The records that follow are to be repeated exactly, with the pictures removed.

Front-end code change data:
====================
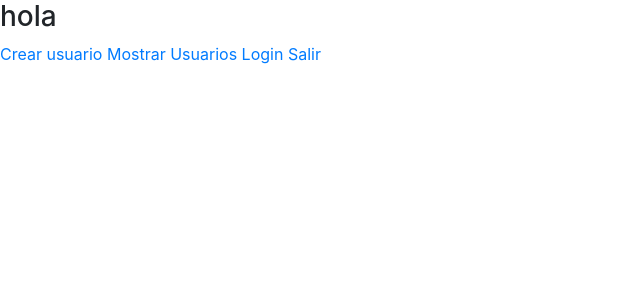
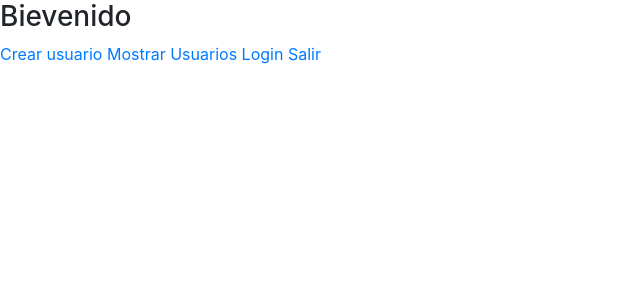
Before and after one commit to caliwa/curso-fastapi, a FastAPI app: page / in a window 1280 px wide. Shown: the top 300 px of the page, without its empty margins (0-640 px from the left). Run offline with FastAPI, Linux system fonts and the light colour scheme.

```diff
--- a/app/templates/home.html
+++ b/app/templates/home.html
@@ -2,7 +2,7 @@
 
 
 {% block content %}
-<h3>hola</h3>
+<h3>Bievenido</h3>
 <a href="/register">Crear usuario</a>
 <a href="/mostrar_usuarios">Mostrar Usuarios</a>
 <a href="/login_web">Login</a>
```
====================
Answer box:
Before and after one commit to caliwa/curso-fastapi, a FastAPI app: page / in a window 1280 px wide. Shown: the top 300 px of the page, without its empty margins (0-640 px from the left). Run offline with FastAPI, Linux system fonts and the light colour scheme.

```diff
--- a/app/templates/home.html
+++ b/app/templates/home.html
@@ -2,7 +2,7 @@
 
 
 {% block content %}
-<h3>hola</h3>
+<h3>Bievenido</h3>
 <a href="/register">Crear usuario</a>
 <a href="/mostrar_usuarios">Mostrar Usuarios</a>
 <a href="/login_web">Login</a>
```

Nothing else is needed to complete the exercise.